- [Problem description]:
Copy out the records so that each line matches the original.

- [Extracted information]:

* * *

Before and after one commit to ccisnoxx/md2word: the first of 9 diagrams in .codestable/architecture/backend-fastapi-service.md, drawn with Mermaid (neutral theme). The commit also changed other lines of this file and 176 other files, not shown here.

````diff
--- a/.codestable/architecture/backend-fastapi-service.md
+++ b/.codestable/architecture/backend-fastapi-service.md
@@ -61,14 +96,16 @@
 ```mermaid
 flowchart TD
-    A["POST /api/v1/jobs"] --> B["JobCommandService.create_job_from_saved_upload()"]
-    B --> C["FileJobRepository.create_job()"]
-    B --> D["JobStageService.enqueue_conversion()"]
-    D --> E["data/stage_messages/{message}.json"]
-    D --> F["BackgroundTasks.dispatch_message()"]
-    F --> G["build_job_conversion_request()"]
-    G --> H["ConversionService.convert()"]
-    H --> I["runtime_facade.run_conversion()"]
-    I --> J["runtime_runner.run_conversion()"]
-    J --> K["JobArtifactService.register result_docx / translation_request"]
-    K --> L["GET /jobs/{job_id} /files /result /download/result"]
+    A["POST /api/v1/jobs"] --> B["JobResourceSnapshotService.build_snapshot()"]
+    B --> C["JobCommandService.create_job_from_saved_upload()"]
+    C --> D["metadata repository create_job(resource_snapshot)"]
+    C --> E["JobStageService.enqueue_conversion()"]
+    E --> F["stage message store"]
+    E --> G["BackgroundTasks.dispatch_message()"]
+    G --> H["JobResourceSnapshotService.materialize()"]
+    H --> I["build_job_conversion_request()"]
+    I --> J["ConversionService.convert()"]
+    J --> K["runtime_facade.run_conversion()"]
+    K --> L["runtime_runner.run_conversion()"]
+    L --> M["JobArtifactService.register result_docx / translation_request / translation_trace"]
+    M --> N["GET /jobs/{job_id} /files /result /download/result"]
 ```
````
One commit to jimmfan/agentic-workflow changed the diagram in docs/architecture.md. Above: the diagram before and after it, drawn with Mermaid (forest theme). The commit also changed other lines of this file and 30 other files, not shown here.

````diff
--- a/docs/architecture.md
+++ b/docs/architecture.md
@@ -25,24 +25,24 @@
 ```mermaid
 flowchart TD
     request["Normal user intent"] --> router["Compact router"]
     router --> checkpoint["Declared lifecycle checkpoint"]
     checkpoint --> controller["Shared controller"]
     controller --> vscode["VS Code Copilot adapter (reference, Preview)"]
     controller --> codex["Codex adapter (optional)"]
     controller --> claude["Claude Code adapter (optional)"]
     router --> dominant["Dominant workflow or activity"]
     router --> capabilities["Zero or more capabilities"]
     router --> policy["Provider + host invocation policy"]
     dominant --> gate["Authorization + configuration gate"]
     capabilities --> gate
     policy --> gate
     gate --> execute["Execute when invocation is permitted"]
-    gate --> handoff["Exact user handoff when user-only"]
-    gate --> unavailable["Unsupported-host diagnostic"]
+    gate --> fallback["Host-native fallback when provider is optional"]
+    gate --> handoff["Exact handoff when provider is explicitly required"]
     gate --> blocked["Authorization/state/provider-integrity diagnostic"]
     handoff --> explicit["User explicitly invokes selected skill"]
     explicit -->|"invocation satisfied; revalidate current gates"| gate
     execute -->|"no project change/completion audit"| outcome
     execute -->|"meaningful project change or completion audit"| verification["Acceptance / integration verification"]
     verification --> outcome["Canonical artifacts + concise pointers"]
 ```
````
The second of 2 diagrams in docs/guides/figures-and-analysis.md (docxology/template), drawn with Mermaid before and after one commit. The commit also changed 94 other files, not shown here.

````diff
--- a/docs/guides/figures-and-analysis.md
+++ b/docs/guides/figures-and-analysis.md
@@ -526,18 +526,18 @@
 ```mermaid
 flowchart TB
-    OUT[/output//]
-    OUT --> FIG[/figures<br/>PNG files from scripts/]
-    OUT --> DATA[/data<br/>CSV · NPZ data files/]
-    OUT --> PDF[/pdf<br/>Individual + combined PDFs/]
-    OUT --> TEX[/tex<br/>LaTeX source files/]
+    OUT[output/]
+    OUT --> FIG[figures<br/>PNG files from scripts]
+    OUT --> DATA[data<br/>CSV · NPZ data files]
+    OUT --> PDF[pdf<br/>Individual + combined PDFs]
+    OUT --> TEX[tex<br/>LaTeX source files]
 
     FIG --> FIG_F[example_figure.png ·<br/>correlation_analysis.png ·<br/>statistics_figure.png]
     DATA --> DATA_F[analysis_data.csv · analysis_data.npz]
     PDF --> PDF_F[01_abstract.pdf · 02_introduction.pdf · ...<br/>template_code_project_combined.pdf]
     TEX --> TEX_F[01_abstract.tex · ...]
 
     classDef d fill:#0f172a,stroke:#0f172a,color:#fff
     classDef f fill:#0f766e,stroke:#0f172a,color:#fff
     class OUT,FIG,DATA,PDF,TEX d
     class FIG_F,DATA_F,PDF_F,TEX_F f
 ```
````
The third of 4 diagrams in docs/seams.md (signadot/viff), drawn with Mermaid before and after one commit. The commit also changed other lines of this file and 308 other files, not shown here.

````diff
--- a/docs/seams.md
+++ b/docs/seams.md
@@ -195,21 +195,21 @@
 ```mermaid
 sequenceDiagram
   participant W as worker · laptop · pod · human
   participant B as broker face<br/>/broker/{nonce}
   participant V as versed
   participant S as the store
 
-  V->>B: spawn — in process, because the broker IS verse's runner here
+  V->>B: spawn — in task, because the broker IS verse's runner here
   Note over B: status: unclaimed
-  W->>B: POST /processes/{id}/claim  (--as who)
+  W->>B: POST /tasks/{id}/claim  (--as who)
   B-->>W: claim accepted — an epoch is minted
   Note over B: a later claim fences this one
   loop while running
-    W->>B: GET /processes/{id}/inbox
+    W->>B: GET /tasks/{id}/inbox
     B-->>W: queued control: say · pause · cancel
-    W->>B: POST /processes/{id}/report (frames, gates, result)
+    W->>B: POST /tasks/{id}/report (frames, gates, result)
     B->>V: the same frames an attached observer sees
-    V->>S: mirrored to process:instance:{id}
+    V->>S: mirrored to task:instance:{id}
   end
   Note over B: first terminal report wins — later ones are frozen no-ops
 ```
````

* * *

- [Written response]:
Before and after one commit to ccisnoxx/md2word: the first of 9 diagrams in .codestable/architecture/backend-fastapi-service.md, drawn with Mermaid (neutral theme). The commit also changed other lines of this file and 176 other files, not shown here.

````diff
--- a/.codestable/architecture/backend-fastapi-service.md
+++ b/.codestable/architecture/backend-fastapi-service.md
@@ -61,14 +96,16 @@
 ```mermaid
 flowchart TD
-    A["POST /api/v1/jobs"] --> B["JobCommandService.create_job_from_saved_upload()"]
-    B --> C["FileJobRepository.create_job()"]
-    B --> D["JobStageService.enqueue_conversion()"]
-    D --> E["data/stage_messages/{message}.json"]
-    D --> F["BackgroundTasks.dispatch_message()"]
-    F --> G["build_job_conversion_request()"]
-    G --> H["ConversionService.convert()"]
-    H --> I["runtime_facade.run_conversion()"]
-    I --> J["runtime_runner.run_conversion()"]
-    J --> K["JobArtifactService.register result_docx / translation_request"]
-    K --> L["GET /jobs/{job_id} /files /result /download/result"]
+    A["POST /api/v1/jobs"] --> B["JobResourceSnapshotService.build_snapshot()"]
+    B --> C["JobCommandService.create_job_from_saved_upload()"]
+    C --> D["metadata repository create_job(resource_snapshot)"]
+    C --> E["JobStageService.enqueue_conversion()"]
+    E --> F["stage message store"]
+    E --> G["BackgroundTasks.dispatch_message()"]
+    G --> H["JobResourceSnapshotService.materialize()"]
+    H --> I["build_job_conversion_request()"]
+    I --> J["ConversionService.convert()"]
+    J --> K["runtime_facade.run_conversion()"]
+    K --> L["runtime_runner.run_conversion()"]
+    L --> M["JobArtifactService.register result_docx / translation_request / translation_trace"]
+    M --> N["GET /jobs/{job_id} /files /result /download/result"]
 ```
````
One commit to jimmfan/agentic-workflow changed the diagram in docs/architecture.md. Above: the diagram before and after it, drawn with Mermaid (forest theme). The commit also changed other lines of this file and 30 other files, not shown here.

````diff
--- a/docs/architecture.md
+++ b/docs/architecture.md
@@ -25,24 +25,24 @@
 ```mermaid
 flowchart TD
     request["Normal user intent"] --> router["Compact router"]
     router --> checkpoint["Declared lifecycle checkpoint"]
     checkpoint --> controller["Shared controller"]
     controller --> vscode["VS Code Copilot adapter (reference, Preview)"]
     controller --> codex["Codex adapter (optional)"]
     controller --> claude["Claude Code adapter (optional)"]
     router --> dominant["Dominant workflow or activity"]
     router --> capabilities["Zero or more capabilities"]
     router --> policy["Provider + host invocation policy"]
     dominant --> gate["Authorization + configuration gate"]
     capabilities --> gate
     policy --> gate
     gate --> execute["Execute when invocation is permitted"]
-    gate --> handoff["Exact user handoff when user-only"]
-    gate --> unavailable["Unsupported-host diagnostic"]
+    gate --> fallback["Host-native fallback when provider is optional"]
+    gate --> handoff["Exact handoff when provider is explicitly required"]
     gate --> blocked["Authorization/state/provider-integrity diagnostic"]
     handoff --> explicit["User explicitly invokes selected skill"]
     explicit -->|"invocation satisfied; revalidate current gates"| gate
     execute -->|"no project change/completion audit"| outcome
     execute -->|"meaningful project change or completion audit"| verification["Acceptance / integration verification"]
     verification --> outcome["Canonical artifacts + concise pointers"]
 ```
````
The second of 2 diagrams in docs/guides/figures-and-analysis.md (docxology/template), drawn with Mermaid before and after one commit. The commit also changed 94 other files, not shown here.

````diff
--- a/docs/guides/figures-and-analysis.md
+++ b/docs/guides/figures-and-analysis.md
@@ -526,18 +526,18 @@
 ```mermaid
 flowchart TB
-    OUT[/output//]
-    OUT --> FIG[/figures<br/>PNG files from scripts/]
-    OUT --> DATA[/data<br/>CSV · NPZ data files/]
-    OUT --> PDF[/pdf<br/>Individual + combined PDFs/]
-    OUT --> TEX[/tex<br/>LaTeX source files/]
+    OUT[output/]
+    OUT --> FIG[figures<br/>PNG files from scripts]
+    OUT --> DATA[data<br/>CSV · NPZ data files]
+    OUT --> PDF[pdf<br/>Individual + combined PDFs]
+    OUT --> TEX[tex<br/>LaTeX source files]
 
     FIG --> FIG_F[example_figure.png ·<br/>correlation_analysis.png ·<br/>statistics_figure.png]
     DATA --> DATA_F[analysis_data.csv · analysis_data.npz]
     PDF --> PDF_F[01_abstract.pdf · 02_introduction.pdf · ...<br/>template_code_project_combined.pdf]
     TEX --> TEX_F[01_abstract.tex · ...]
 
     classDef d fill:#0f172a,stroke:#0f172a,color:#fff
     classDef f fill:#0f766e,stroke:#0f172a,color:#fff
     class OUT,FIG,DATA,PDF,TEX d
     class FIG_F,DATA_F,PDF_F,TEX_F f
 ```
````
The third of 4 diagrams in docs/seams.md (signadot/viff), drawn with Mermaid before and after one commit. The commit also changed other lines of this file and 308 other files, not shown here.

````diff
--- a/docs/seams.md
+++ b/docs/seams.md
@@ -195,21 +195,21 @@
 ```mermaid
 sequenceDiagram
   participant W as worker · laptop · pod · human
   participant B as broker face<br/>/broker/{nonce}
   participant V as versed
   participant S as the store
 
-  V->>B: spawn — in process, because the broker IS verse's runner here
+  V->>B: spawn — in task, because the broker IS verse's runner here
   Note over B: status: unclaimed
-  W->>B: POST /processes/{id}/claim  (--as who)
+  W->>B: POST /tasks/{id}/claim  (--as who)
   B-->>W: claim accepted — an epoch is minted
   Note over B: a later claim fences this one
   loop while running
-    W->>B: GET /processes/{id}/inbox
+    W->>B: GET /tasks/{id}/inbox
     B-->>W: queued control: say · pause · cancel
-    W->>B: POST /processes/{id}/report (frames, gates, result)
+    W->>B: POST /tasks/{id}/report (frames, gates, result)
     B->>V: the same frames an attached observer sees
-    V->>S: mirrored to process:instance:{id}
+    V->>S: mirrored to task:instance:{id}
   end
   Note over B: first terminal report wins — later ones are frozen no-ops
 ```
````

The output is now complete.